----- RECORDED DATA

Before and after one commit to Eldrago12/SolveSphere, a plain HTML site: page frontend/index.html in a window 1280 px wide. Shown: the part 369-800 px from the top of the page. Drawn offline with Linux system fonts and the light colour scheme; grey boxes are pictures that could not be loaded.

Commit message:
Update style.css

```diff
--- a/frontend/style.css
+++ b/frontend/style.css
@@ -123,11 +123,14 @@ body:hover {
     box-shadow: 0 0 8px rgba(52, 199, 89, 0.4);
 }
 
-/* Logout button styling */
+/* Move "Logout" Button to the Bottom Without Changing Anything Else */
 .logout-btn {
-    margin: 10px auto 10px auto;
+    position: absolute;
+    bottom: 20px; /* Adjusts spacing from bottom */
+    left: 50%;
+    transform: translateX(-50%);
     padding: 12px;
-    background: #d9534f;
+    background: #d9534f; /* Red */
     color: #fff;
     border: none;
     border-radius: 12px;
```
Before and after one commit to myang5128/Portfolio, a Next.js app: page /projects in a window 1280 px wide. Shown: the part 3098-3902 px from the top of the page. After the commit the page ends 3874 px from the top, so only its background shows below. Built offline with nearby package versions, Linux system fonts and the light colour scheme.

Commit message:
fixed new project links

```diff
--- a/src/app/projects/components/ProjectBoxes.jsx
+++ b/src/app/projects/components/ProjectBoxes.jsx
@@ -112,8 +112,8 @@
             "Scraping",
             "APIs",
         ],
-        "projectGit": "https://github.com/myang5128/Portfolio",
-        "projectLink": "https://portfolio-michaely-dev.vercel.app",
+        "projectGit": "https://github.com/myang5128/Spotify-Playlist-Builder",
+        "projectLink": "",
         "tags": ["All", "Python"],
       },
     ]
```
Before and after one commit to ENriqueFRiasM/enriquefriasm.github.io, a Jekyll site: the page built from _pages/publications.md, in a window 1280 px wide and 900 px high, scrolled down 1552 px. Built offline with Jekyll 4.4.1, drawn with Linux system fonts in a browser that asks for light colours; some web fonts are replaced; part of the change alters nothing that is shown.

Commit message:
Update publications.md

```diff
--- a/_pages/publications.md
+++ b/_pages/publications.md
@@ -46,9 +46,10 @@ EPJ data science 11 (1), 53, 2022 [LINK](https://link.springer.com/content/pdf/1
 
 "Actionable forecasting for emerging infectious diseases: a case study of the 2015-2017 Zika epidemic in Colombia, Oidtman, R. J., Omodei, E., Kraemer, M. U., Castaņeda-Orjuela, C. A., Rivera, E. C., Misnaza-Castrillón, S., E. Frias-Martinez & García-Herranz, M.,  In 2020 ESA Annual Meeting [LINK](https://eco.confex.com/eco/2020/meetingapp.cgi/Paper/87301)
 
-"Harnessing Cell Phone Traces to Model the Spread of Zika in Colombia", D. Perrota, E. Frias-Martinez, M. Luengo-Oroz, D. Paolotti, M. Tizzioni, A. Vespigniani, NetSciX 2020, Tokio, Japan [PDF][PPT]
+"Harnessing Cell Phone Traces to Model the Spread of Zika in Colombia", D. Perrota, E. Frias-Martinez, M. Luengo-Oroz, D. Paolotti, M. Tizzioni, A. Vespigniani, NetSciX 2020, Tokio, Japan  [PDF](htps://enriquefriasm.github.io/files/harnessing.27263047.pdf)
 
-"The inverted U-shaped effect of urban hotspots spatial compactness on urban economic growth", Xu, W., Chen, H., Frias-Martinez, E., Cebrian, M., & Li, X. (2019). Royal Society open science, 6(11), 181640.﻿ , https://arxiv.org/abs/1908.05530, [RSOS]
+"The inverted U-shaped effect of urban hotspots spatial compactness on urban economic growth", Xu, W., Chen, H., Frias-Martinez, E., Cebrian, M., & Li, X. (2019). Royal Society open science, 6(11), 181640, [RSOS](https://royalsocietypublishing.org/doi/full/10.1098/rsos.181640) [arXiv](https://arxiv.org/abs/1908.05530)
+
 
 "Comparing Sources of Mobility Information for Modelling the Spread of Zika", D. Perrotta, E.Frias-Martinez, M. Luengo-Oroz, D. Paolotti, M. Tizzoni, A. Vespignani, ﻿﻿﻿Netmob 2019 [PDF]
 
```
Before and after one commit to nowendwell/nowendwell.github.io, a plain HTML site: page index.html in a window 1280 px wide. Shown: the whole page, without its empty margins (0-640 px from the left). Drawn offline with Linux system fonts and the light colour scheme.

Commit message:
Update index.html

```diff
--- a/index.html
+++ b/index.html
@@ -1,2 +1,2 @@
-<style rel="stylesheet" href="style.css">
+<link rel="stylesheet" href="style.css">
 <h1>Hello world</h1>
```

----------

**WHAT YOU SHOULD DO:** What is wanted is every line above, written out exactly.

**WRITTEN REPLY:**
Before and after one commit to Eldrago12/SolveSphere, a plain HTML site: page frontend/index.html in a window 1280 px wide. Shown: the part 369-800 px from the top of the page. Drawn offline with Linux system fonts and the light colour scheme; grey boxes are pictures that could not be loaded.

Commit message:
Update style.css

```diff
--- a/frontend/style.css
+++ b/frontend/style.css
@@ -123,11 +123,14 @@ body:hover {
     box-shadow: 0 0 8px rgba(52, 199, 89, 0.4);
 }
 
-/* Logout button styling */
+/* Move "Logout" Button to the Bottom Without Changing Anything Else */
 .logout-btn {
-    margin: 10px auto 10px auto;
+    position: absolute;
+    bottom: 20px; /* Adjusts spacing from bottom */
+    left: 50%;
+    transform: translateX(-50%);
     padding: 12px;
-    background: #d9534f;
+    background: #d9534f; /* Red */
     color: #fff;
     border: none;
     border-radius: 12px;
```
Before and after one commit to myang5128/Portfolio, a Next.js app: page /projects in a window 1280 px wide. Shown: the part 3098-3902 px from the top of the page. After the commit the page ends 3874 px from the top, so only its background shows below. Built offline with nearby package versions, Linux system fonts and the light colour scheme.

Commit message:
fixed new project links

```diff
--- a/src/app/projects/components/ProjectBoxes.jsx
+++ b/src/app/projects/components/ProjectBoxes.jsx
@@ -112,8 +112,8 @@
             "Scraping",
             "APIs",
         ],
-        "projectGit": "https://github.com/myang5128/Portfolio",
-        "projectLink": "https://portfolio-michaely-dev.vercel.app",
+        "projectGit": "https://github.com/myang5128/Spotify-Playlist-Builder",
+        "projectLink": "",
         "tags": ["All", "Python"],
       },
     ]
```
Before and after one commit to ENriqueFRiasM/enriquefriasm.github.io, a Jekyll site: the page built from _pages/publications.md, in a window 1280 px wide and 900 px high, scrolled down 1552 px. Built offline with Jekyll 4.4.1, drawn with Linux system fonts in a browser that asks for light colours; some web fonts are replaced; part of the change alters nothing that is shown.

Commit message:
Update publications.md

```diff
--- a/_pages/publications.md
+++ b/_pages/publications.md
@@ -46,9 +46,10 @@ EPJ data science 11 (1), 53, 2022 [LINK](https://link.springer.com/content/pdf/1
 
 "Actionable forecasting for emerging infectious diseases: a case study of the 2015-2017 Zika epidemic in Colombia, Oidtman, R. J., Omodei, E., Kraemer, M. U., Castaņeda-Orjuela, C. A., Rivera, E. C., Misnaza-Castrillón, S., E. Frias-Martinez & García-Herranz, M.,  In 2020 ESA Annual Meeting [LINK](https://eco.confex.com/eco/2020/meetingapp.cgi/Paper/87301)
 
-"Harnessing Cell Phone Traces to Model the Spread of Zika in Colombia", D. Perrota, E. Frias-Martinez, M. Luengo-Oroz, D. Paolotti, M. Tizzioni, A. Vespigniani, NetSciX 2020, Tokio, Japan [PDF][PPT]
+"Harnessing Cell Phone Traces to Model the Spread of Zika in Colombia", D. Perrota, E. Frias-Martinez, M. Luengo-Oroz, D. Paolotti, M. Tizzioni, A. Vespigniani, NetSciX 2020, Tokio, Japan  [PDF](htps://enriquefriasm.github.io/files/harnessing.27263047.pdf)
 
-"The inverted U-shaped effect of urban hotspots spatial compactness on urban economic growth", Xu, W., Chen, H., Frias-Martinez, E., Cebrian, M., & Li, X. (2019). Royal Society open science, 6(11), 181640.﻿ , https://arxiv.org/abs/1908.05530, [RSOS]
+"The inverted U-shaped effect of urban hotspots spatial compactness on urban economic growth", Xu, W., Chen, H., Frias-Martinez, E., Cebrian, M., & Li, X. (2019). Royal Society open science, 6(11), 181640, [RSOS](https://royalsocietypublishing.org/doi/full/10.1098/rsos.181640) [arXiv](https://arxiv.org/abs/1908.05530)
+
 
 "Comparing Sources of Mobility Information for Modelling the Spread of Zika", D. Perrotta, E.Frias-Martinez, M. Luengo-Oroz, D. Paolotti, M. Tizzoni, A. Vespignani, ﻿﻿﻿Netmob 2019 [PDF]
 
```
Before and after one commit to nowendwell/nowendwell.github.io, a plain HTML site: page index.html in a window 1280 px wide. Shown: the whole page, without its empty margins (0-640 px from the left). Drawn offline with Linux system fonts and the light colour scheme.

Commit message:
Update index.html

```diff
--- a/index.html
+++ b/index.html
@@ -1,2 +1,2 @@
-<style rel="stylesheet" href="style.css">
+<link rel="stylesheet" href="style.css">
 <h1>Hello world</h1>
```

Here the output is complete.